■ EXERCISE GOAL ■
Among the records, which lines hold the word "Ridge"? Pick them out.

■ DATA TO USE ■
--------------------------------
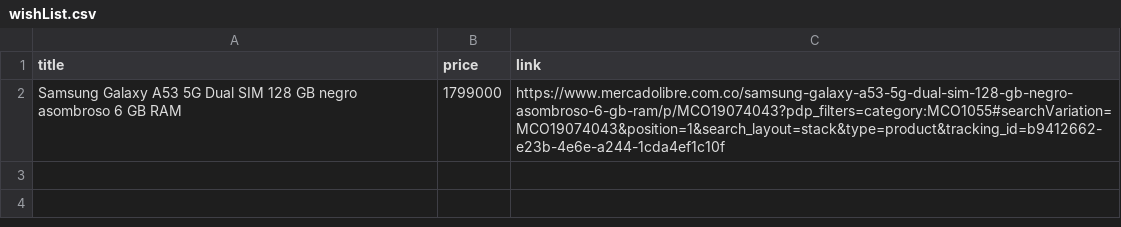
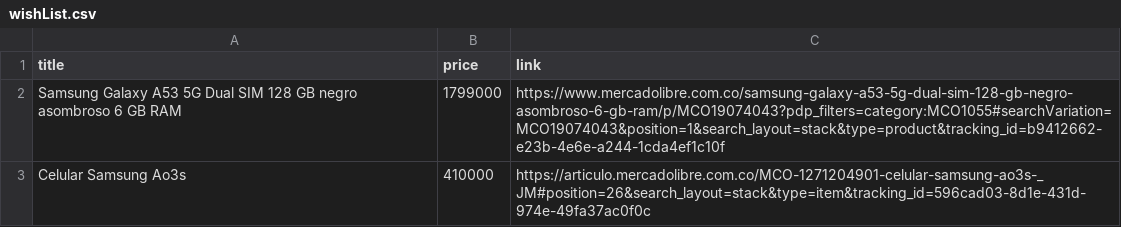
Before and after one commit to JavierTarazona06/SharpSight, a CSV file: src/wishList.csv, drawn as a sheet.

```diff
--- a/src/wishList.csv
+++ b/src/wishList.csv
@@ -2 +2,2 @@ title,price,link
 Samsung Galaxy A53 5G Dual SIM 128 GB negro asombroso 6 GB RAM,1799000,https://www.mercadolibre.com.co/samsung-galaxy-a53-5g-dual-sim-128-gb-negro-asombroso-6-gb-ram/p/MCO19074043?pdp_filters=category:MCO1055#searchVariation=MCO19074043&position=1&search_layout=stack&type=product&tracking_id=b9412662-e23b-4e6e-a244-1cda4ef1c10f
+Celular Samsung Ao3s,410000,https://articulo.mercadolibre.com.co/MCO-1271204901-celular-samsung-ao3s-_JM#position=26&search_layout=stack&type=item&tracking_id=596cad03-8d1e-431d-974e-49fa37ac0f0c
```
Also changed, not shown: 8 other files.
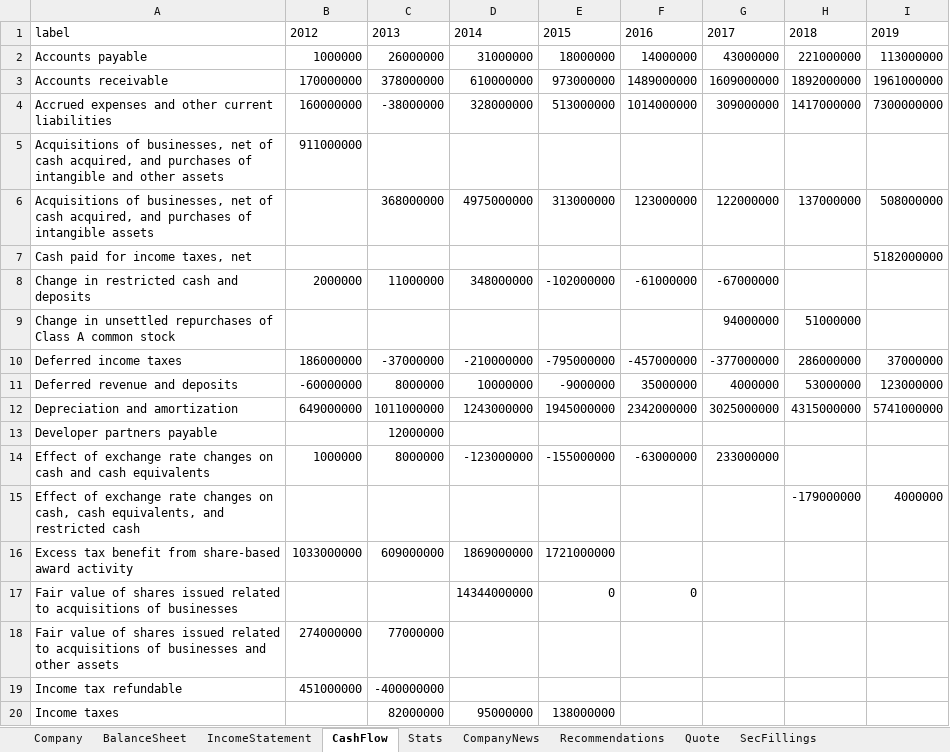
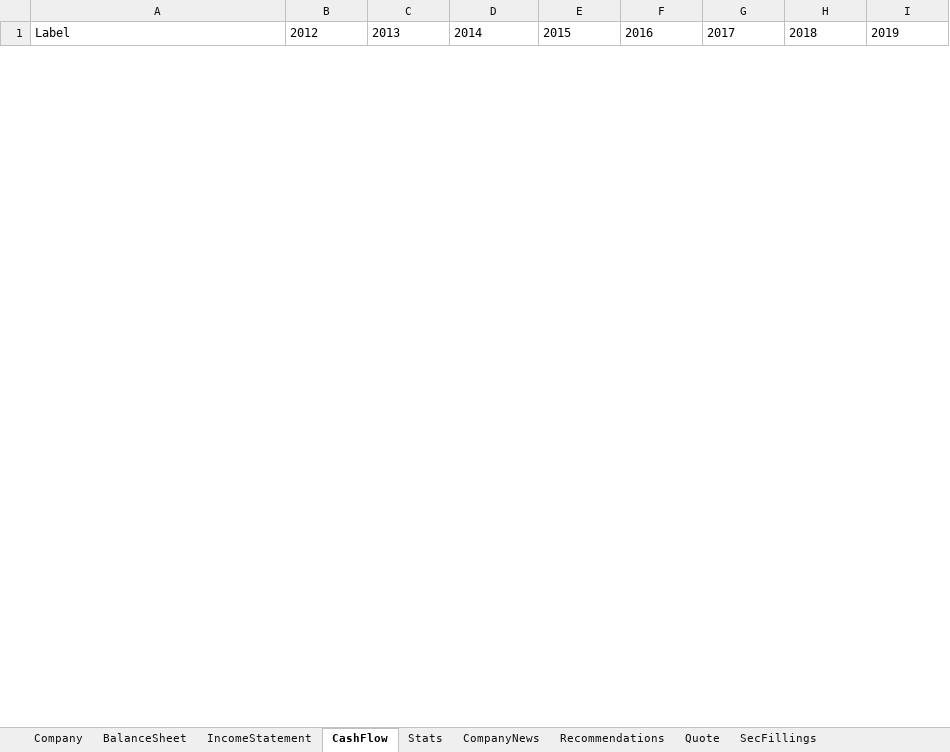
Before and after one commit to JakubPluta/stock-screener, an Excel workbook: src/main/python/output/Financial Report.xlsx, sheet CashFlow, drawn as a sheet; only a part is shown; values as stored, in another font and other column widths than the file's, no borders; conditional formats and table styles not drawn; removed rows and columns are numbered as before the commit, all else as after; the diff covers the shown part only; the diff names each change by its address in the sheet, - before the commit and + after, or states it on an @@ line.

```diff
--- a/src/main/python/output/Financial Report.xlsx (sheet CashFlow)
+++ b/src/main/python/output/Financial Report.xlsx (sheet CashFlow)
-A1: label
+A1: Label
-row 2: Accounts payable | 1000000 | 26000000 | 31000000 | 18000000 | 14000000 | 43000000 | 221000000 | 113000000
-row 3: Accounts receivable | 170000000 | 378000000 | 610000000 | 973000000 | 1489000000 | 1609000000 | 1892000000 | 1961000000
-row 4: Accrued expenses and other current liabilities | 160000000 | -38000000 | 328000000 | 513000000 | 1014000000 | 309000000 | 1417000000 | 7300000000
-row 5: Acquisitions of businesses, net of cash acquired, and purchases of intangible and other assets | 911000000
-row 6: Acquisitions of businesses, net of cash acquired, and purchases of intangible assets |  | 368000000 | 4975000000 | 313000000 | 123000000 | 122000000 | 137000000 | 508000000
-row 7: Cash paid for income taxes, net |  |  |  |  |  |  |  | 5182000000
-row 8: Change in restricted cash and deposits | 2000000 | 11000000 | 348000000 | -102000000 | -61000000 | -67000000
-row 9: Change in unsettled repurchases of Class A common stock |  |  |  |  |  | 94000000 | 51000000
-row 10: Deferred income taxes | 186000000 | -37000000 | -210000000 | -795000000 | -457000000 | -377000000 | 286000000 | 37000000
-row 11: Deferred revenue and deposits | -60000000 | 8000000 | 10000000 | -9000000 | 35000000 | 4000000 | 53000000 | 123000000
-row 12: Depreciation and amortization | 649000000 | 1011000000 | 1243000000 | 1945000000 | 2342000000 | 3025000000 | 4315000000 | 5741000000
-row 13: Developer partners payable |  | 12000000
-row 14: Effect of exchange rate changes on cash and cash equivalents | 1000000 | 8000000 | -123000000 | -155000000 | -63000000 | 233000000
-row 15: Effect of exchange rate changes on cash, cash equivalents, and restricted cash |  |  |  |  |  |  | -179000000 | 4000000
-row 16: Excess tax benefit from share-based award activity | 1033000000 | 609000000 | 1869000000 | 1721000000
-row 17: Fair value of shares issued related to acquisitions of businesses |  |  | 14344000000 | 0 | 0
-row 18: Fair value of shares issued related to acquisitions of businesses and other assets | 274000000 | 77000000
-row 19: Income tax refundable | 451000000 | -400000000
-row 20: Income taxes |  | 82000000 | 95000000 | 138000000
```
Also changed, not shown: 43 added rows and 54 removed rows elsewhere in this sheet, sheet SecFillings, sheet Quote, sheet CompanyNews, sheet BalanceSheet, sheet Recommendations, sheet IncomeStatement, 2 more sheets, 22 other files.
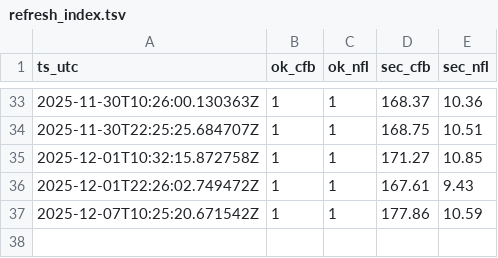
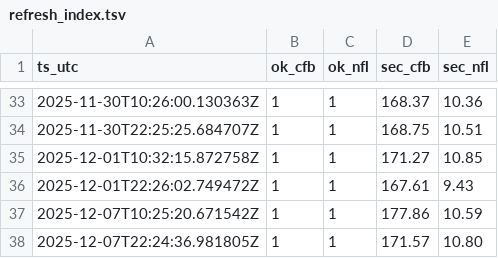
Before and after one commit to llampwall/football-statfinder, a TSV file: out/logs/refresh_index.tsv, drawn as a sheet; only a part is shown, gaps mark what is left out; the diff names each change by its address in the sheet, - before the commit and + after, or states it on an @@ line.

```diff
--- a/out/logs/refresh_index.tsv
+++ b/out/logs/refresh_index.tsv
+row 38: 2025-12-07T22:24:36.981805Z | 1 | 1 | 171.57 | 10.80
```
Also changed, not shown: out/cfb/2025_week15/games_week_2025_15.csv, out/cfb/2025_week15/sagarin_cfb_2025_wk15.csv, 23 other files.
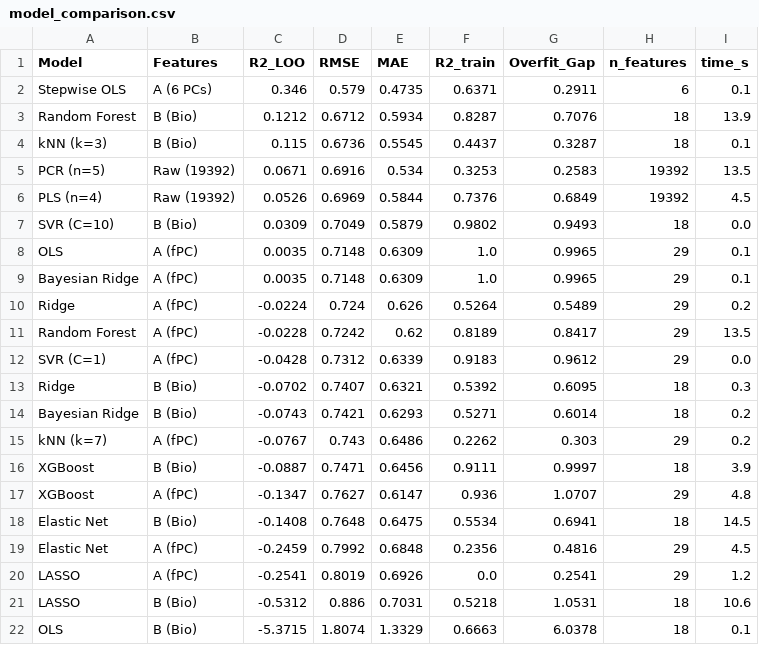
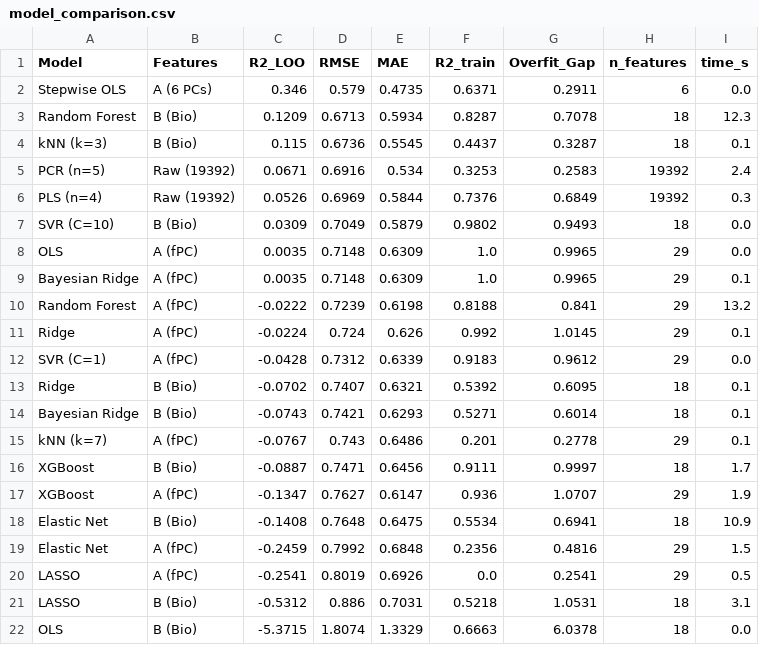
Before and after one commit to shunnchenn/ML-Biomechanics-Comprehensive-Analysis-of-the-60m-Sprint, a CSV file: outputs/data/model_comparison.csv, drawn as a sheet.

```diff
--- a/outputs/data/model_comparison.csv
+++ b/outputs/data/model_comparison.csv
@@ -1,22 +1,22 @@
 Model,Features,R2_LOO,RMSE,MAE,R2_train,Overfit_Gap,n_features,time_s
-Stepwise OLS,A (6 PCs),0.346,0.579,0.4735,0.6371,0.2911,6,0.1
-Random Forest,B (Bio),0.1212,0.6712,0.5934,0.8287,0.7076,18,13.9
+Stepwise OLS,A (6 PCs),0.346,0.579,0.4735,0.6371,0.2911,6,0.0
+Random Forest,B (Bio),0.1209,0.6713,0.5934,0.8287,0.7078,18,12.3
 kNN (k=3),B (Bio),0.115,0.6736,0.5545,0.4437,0.3287,18,0.1
-PCR (n=5),Raw (19392),0.0671,0.6916,0.534,0.3253,0.2583,19392,13.5
-PLS (n=4),Raw (19392),0.0526,0.6969,0.5844,0.7376,0.6849,19392,4.5
+PCR (n=5),Raw (19392),0.0671,0.6916,0.534,0.3253,0.2583,19392,2.4
+PLS (n=4),Raw (19392),0.0526,0.6969,0.5844,0.7376,0.6849,19392,0.3
 SVR (C=10),B (Bio),0.0309,0.7049,0.5879,0.9802,0.9493,18,0.0
-OLS,A (fPC),0.0035,0.7148,0.6309,1.0,0.9965,29,0.1
+OLS,A (fPC),0.0035,0.7148,0.6309,1.0,0.9965,29,0.0
 Bayesian Ridge,A (fPC),0.0035,0.7148,0.6309,1.0,0.9965,29,0.1
-Ridge,A (fPC),-0.0224,0.724,0.626,0.5264,0.5489,29,0.2
-Random Forest,A (fPC),-0.0228,0.7242,0.62,0.8189,0.8417,29,13.5
+Random Forest,A (fPC),-0.0222,0.7239,0.6198,0.8188,0.841,29,13.2
+Ridge,A (fPC),-0.0224,0.724,0.626,0.992,1.0145,29,0.1
 SVR (C=1),A (fPC),-0.0428,0.7312,0.6339,0.9183,0.9612,29,0.0
-Ridge,B (Bio),-0.0702,0.7407,0.6321,0.5392,0.6095,18,0.3
-Bayesian Ridge,B (Bio),-0.0743,0.7421,0.6293,0.5271,0.6014,18,0.2
-kNN (k=7),A (fPC),-0.0767,0.743,0.6486,0.2262,0.303,29,0.2
-XGBoost,B (Bio),-0.0887,0.7471,0.6456,0.9111,0.9997,18,3.9
-XGBoost,A (fPC),-0.1347,0.7627,0.6147,0.936,1.0707,29,4.8
-Elastic Net,B (Bio),-0.1408,0.7648,0.6475,0.5534,0.6941,18,14.5
-Elastic Net,A (fPC),-0.2459,0.7992,0.6848,0.2356,0.4816,29,4.5
-LASSO,A (fPC),-0.2541,0.8019,0.6926,0.0,0.2541,29,1.2
-LASSO,B (Bio),-0.5312,0.886,0.7031,0.5218,1.0531,18,10.6
-OLS,B (Bio),-5.3715,1.8074,1.3329,0.6663,6.0378,18,0.1
+Ridge,B (Bio),-0.0702,0.7407,0.6321,0.5392,0.6095,18,0.1
+Bayesian Ridge,B (Bio),-0.0743,0.7421,0.6293,0.5271,0.6014,18,0.1
+kNN (k=7),A (fPC),-0.0767,0.743,0.6486,0.201,0.2778,29,0.1
+XGBoost,B (Bio),-0.0887,0.7471,0.6456,0.9111,0.9997,18,1.7
+XGBoost,A (fPC),-0.1347,0.7627,0.6147,0.936,1.0707,29,1.9
+Elastic Net,B (Bio),-0.1408,0.7648,0.6475,0.5534,0.6941,18,10.9
+Elastic Net,A (fPC),-0.2459,0.7992,0.6848,0.2356,0.4816,29,1.5
+LASSO,A (fPC),-0.2541,0.8019,0.6926,0.0,0.2541,29,0.5
+LASSO,B (Bio),-0.5312,0.886,0.7031,0.5218,1.0531,18,3.1
+OLS,B (Bio),-5.3715,1.8074,1.3329,0.6663,6.0378,18,0.0
```
Also changed, not shown: 25 other files.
--------------------------------
■ ANSWER TO THIS PROBLEM ■
 Bayesian Ridge,A (fPC),0.0035,0.7148,0.6309,1.0,0.9965,29,0.1
-Ridge,A (fPC),-0.0224,0.724,0.626,0.5264,0.5489,29,0.2
+Ridge,A (fPC),-0.0224,0.724,0.626,0.992,1.0145,29,0.1
-Ridge,B (Bio),-0.0702,0.7407,0.6321,0.5392,0.6095,18,0.3
-Bayesian Ridge,B (Bio),-0.0743,0.7421,0.6293,0.5271,0.6014,18,0.2
+Ridge,B (Bio),-0.0702,0.7407,0.6321,0.5392,0.6095,18,0.1
+Bayesian Ridge,B (Bio),-0.0743,0.7421,0.6293,0.5271,0.6014,18,0.1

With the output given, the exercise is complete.